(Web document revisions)
——————————

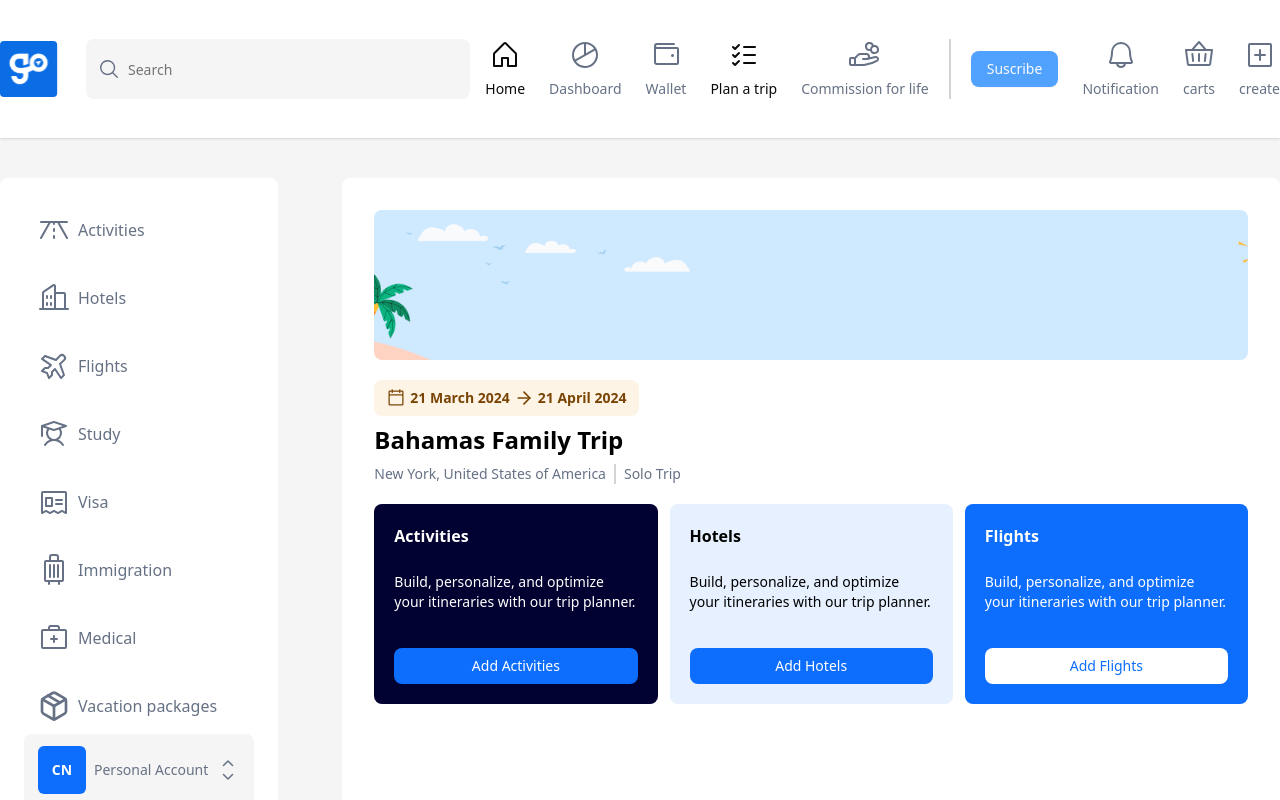
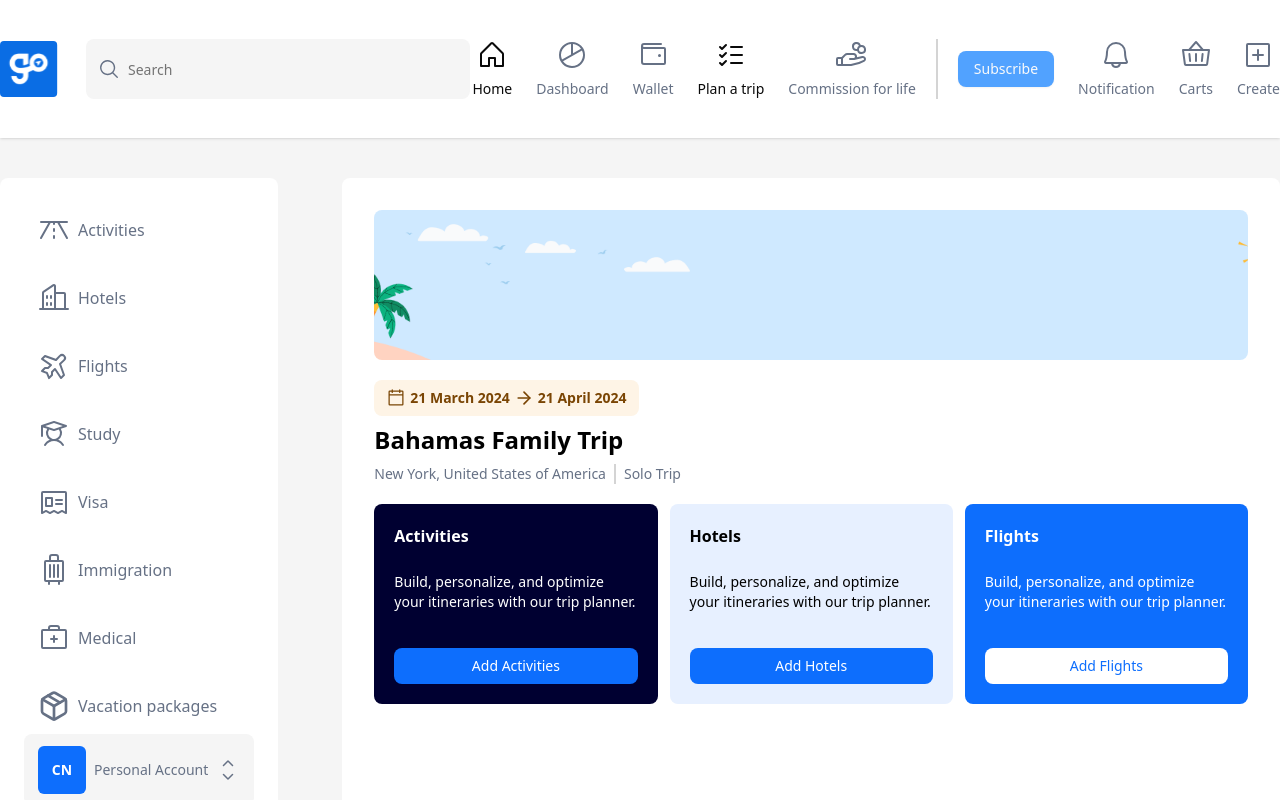
Before and after one commit to OGHENEMINE/travel-well, a Next.js app: page / in a window 1280 px wide. Shown: the top 800 px of the page. Built offline with nearby package versions, Linux system fonts and the light colour scheme.

Commit message:
fix: correct spelling of 'Subscribe' and capitalize 'Carts' and 'Create' in Navbar

```diff
--- a/src/components/layout/Navbar.tsx
+++ b/src/components/layout/Navbar.tsx
@@ -105,7 +105,7 @@ const Navbar = () => {
 
             {/* RIGHT SIDE */}
             <ul className="flex items-center gap-6 pl-5">
-              <Button className="bg-blue-400">Suscribe</Button>
+              <Button className="bg-blue-400">Subscribe</Button>
               <Link
                 href="#"
                 className="text-sm flex flex-col gap-2 items-center font-medium"
@@ -122,7 +122,7 @@ const Navbar = () => {
                 <span>
                   <BasketIcon size={32} />
                 </span>
-                <span>carts</span>
+                <span>Carts</span>
               </Link>
               <Link
                 href="#"
@@ -131,7 +131,7 @@ const Navbar = () => {
                 <span>
                   <PlusSquareIcon size={32} />
                 </span>
-                <span>create</span>
+                <span>Create</span>
               </Link>
             </ul>
           </div>
@@ -219,7 +219,7 @@ const Navbar = () => {
                   <span>Commission for life</span>
                 </Link>
                 <div className="border-t pt-4 space-y-3">
-                  <Button className="bg-blue-400 w-full">Suscribe</Button>
+                  <Button className="bg-blue-400 w-full">Subscribe</Button>
                   <Link
                     href="#"
                     className="flex items-center gap-3 text-sm font-medium"
```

——————————

Activity: The records above, copied word for word without the pictures, are what should be output.

Solution for this problem:
Before and after one commit to OGHENEMINE/travel-well, a Next.js app: page / in a window 1280 px wide. Shown: the top 800 px of the page. Built offline with nearby package versions, Linux system fonts and the light colour scheme.

Commit message:
fix: correct spelling of 'Subscribe' and capitalize 'Carts' and 'Create' in Navbar

```diff
--- a/src/components/layout/Navbar.tsx
+++ b/src/components/layout/Navbar.tsx
@@ -105,7 +105,7 @@ const Navbar = () => {
 
             {/* RIGHT SIDE */}
             <ul className="flex items-center gap-6 pl-5">
-              <Button className="bg-blue-400">Suscribe</Button>
+              <Button className="bg-blue-400">Subscribe</Button>
               <Link
                 href="#"
                 className="text-sm flex flex-col gap-2 items-center font-medium"
@@ -122,7 +122,7 @@ const Navbar = () => {
                 <span>
                   <BasketIcon size={32} />
                 </span>
-                <span>carts</span>
+                <span>Carts</span>
               </Link>
               <Link
                 href="#"
@@ -131,7 +131,7 @@ const Navbar = () => {
                 <span>
                   <PlusSquareIcon size={32} />
                 </span>
-                <span>create</span>
+                <span>Create</span>
               </Link>
             </ul>
           </div>
@@ -219,7 +219,7 @@ const Navbar = () => {
                   <span>Commission for life</span>
                 </Link>
                 <div className="border-t pt-4 space-y-3">
-                  <Button className="bg-blue-400 w-full">Suscribe</Button>
+                  <Button className="bg-blue-400 w-full">Subscribe</Button>
                   <Link
                     href="#"
                     className="flex items-center gap-3 text-sm font-medium"
```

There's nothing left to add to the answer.